This is not only a Nevada issue; it is a national safety issue. Since most of the waste is generated elsewhere, most of the waste will be traveling across country. Currently, interstate highways and existing rail lines are the default routes for transporting the waste. Unless alternative routes are designated by the individual states, the nation’s highway system and rail systems will be used by heavy-haul, legal-weight trucks and rail cars to ship waste. For our local area, this includes Interstate 15, the U.S. 93, the U.S. 95, Interstate-215 and state highway 60.
In December 2006, Las Vegas City Councilman Steve Ross introduced a resolution encouraging cities to determine the public safety impacts resulting from transportation of high level nuclear waste that was adopted by the National League of Cities. This resolution strongly encouraged all cities along the proposed spent nuclear fuel shipping routes to conduct similar public safety fiscal impact studies so that their public safety agencies will be prepared to respond should an accident involving high-level nuclear waste or any other hazardous material occur. Additionally, it urged the United States Congress to provide adequate funding to all cities along the proposed spent nuclear shipping routes for the purpose of conducting such studies.

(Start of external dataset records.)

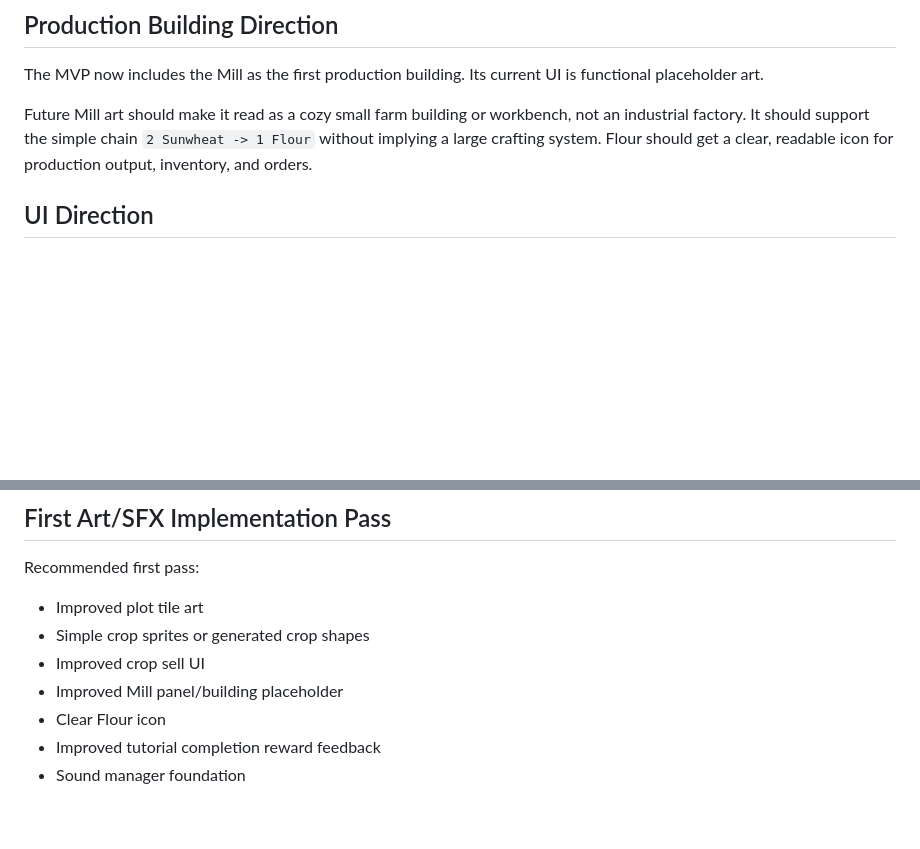
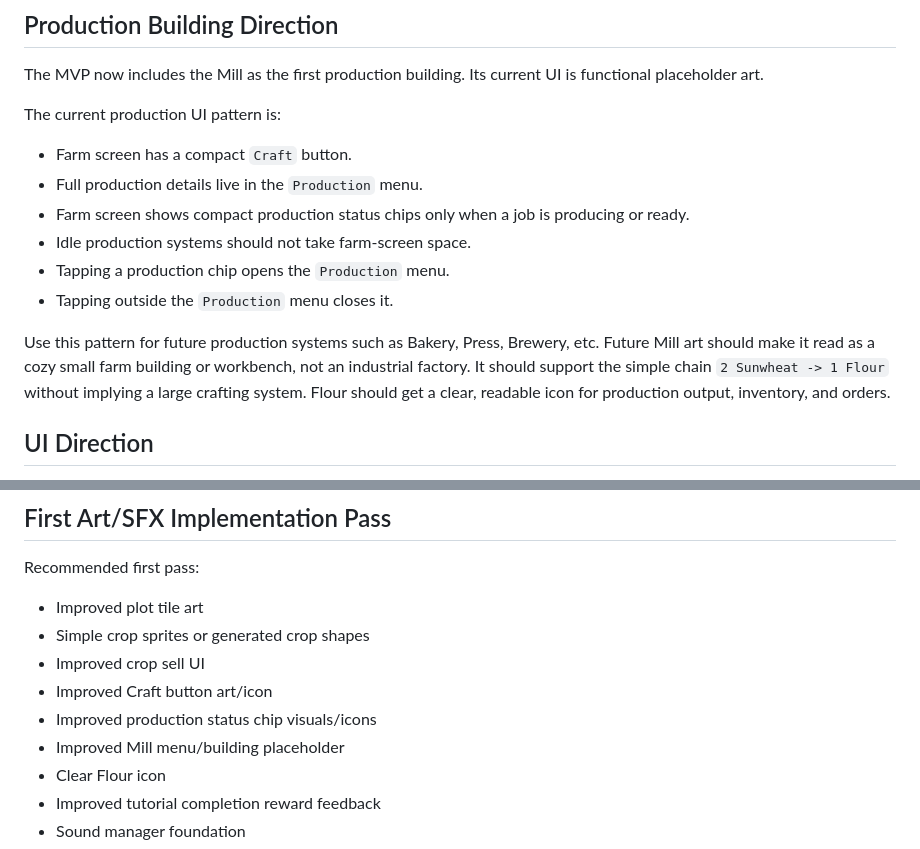
Before and after one commit to robfernandez066/bloomstead, a Markdown page: docs/ART_AUDIO_DIRECTION.md, 2 parts joined by grey strips. GitHub-like rendering; blank space fills up the shorter version.

```diff
--- a/docs/ART_AUDIO_DIRECTION.md
+++ b/docs/ART_AUDIO_DIRECTION.md
@@ -28,7 +28,16 @@ Ready crops should look clearly harvestable without relying only on a circle mar
 
 The MVP now includes the Mill as the first production building. Its current UI is functional placeholder art.
 
-Future Mill art should make it read as a cozy small farm building or workbench, not an industrial factory. It should support the simple chain `2 Sunwheat -> 1 Flour` without implying a large crafting system. Flour should get a clear, readable icon for production output, inventory, and orders.
+The current production UI pattern is:
+
+* Farm screen has a compact `Craft` button.
+* Full production details live in the `Production` menu.
+* Farm screen shows compact production status chips only when a job is producing or ready.
+* Idle production systems should not take farm-screen space.
+* Tapping a production chip opens the `Production` menu.
+* Tapping outside the `Production` menu closes it.
+
+Use this pattern for future production systems such as Bakery, Press, Brewery, etc. Future Mill art should make it read as a cozy small farm building or workbench, not an industrial factory. It should support the simple chain `2 Sunwheat -> 1 Flour` without implying a large crafting system. Flour should get a clear, readable icon for production output, inventory, and orders.
 
 ## UI Direction
 
@@ -83,7 +92,9 @@ Recommended first pass:
 * Improved plot tile art
 * Simple crop sprites or generated crop shapes
 * Improved crop sell UI
-* Improved Mill panel/building placeholder
+* Improved Craft button art/icon
+* Improved production status chip visuals/icons
+* Improved Mill menu/building placeholder
 * Clear Flour icon
 * Improved tutorial completion reward feedback
 * Sound manager foundation
```
Also changed, not shown: docs/MVP_BACKLOG.md (+11 -1 lines).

In June 2002, the United States Conference of Mayors passed a resolution urging the United States Senate to postpone approval of the Department of Energy Yucca Mountain Repository until critical transportation issues are resolved and a comprehensive, safe and permanent solution to the entire nuclear waste storage problem is determined.
States Along Proposed Nuclear Waste Transportation
Alabama, Arizona, Arkansas, California, Colorado, Connecticut, Florida, Georgia, Idaho, Illinois, Indiana, Iowa, Kansas, Kentucky, Maine, Maryland, Massachusetts, Michigan, Minnesota, Mississippi, Missouri, Nebraska, Nevada, New Hampshire, New Jersey, New Jersey, New Mexico, New York, North Carolina, Ohio, Oklahoma, Oregon, Pennsylvania, South Carolina, Tennessee, Texas, Utah, Virginia, Washington, West Virginia, Wisconsin, Wyoming
Latest Developments about Yucca Mountain
In January 2010, the Obama Administration established a Blue Ribbon Commission on America’s Nuclear Future (commission) through the Department of Energy. The purpose of the commission is to conduct a comprehensive review of policies for managing the back end of the nuclear fuel cycle, including all alternatives for the storage, processing and disposal of civilian and defense used nuclear fuel and nuclear waste.
The 15-member commission was tasked with preparing an interim report that considered a range of technology and policy alternatives, an analysis of the scientific, environmental, budgetary, economic, financial and management issues for each alternative. The commission, in association with state regional groups that work on high-level waste policy, will be hosting public meetings to solicit feedback from state, local, tribal perspectives and members of the public on the draft commission report released on July 29, 2011.
What YOU Can Do!
The city encourages residents to speak up on Yucca Mountain by contacting your Nevada federal representatives in the U.S. Senate and U.S. House of Representatives at http://www.nevadadc.org/delegation.htm .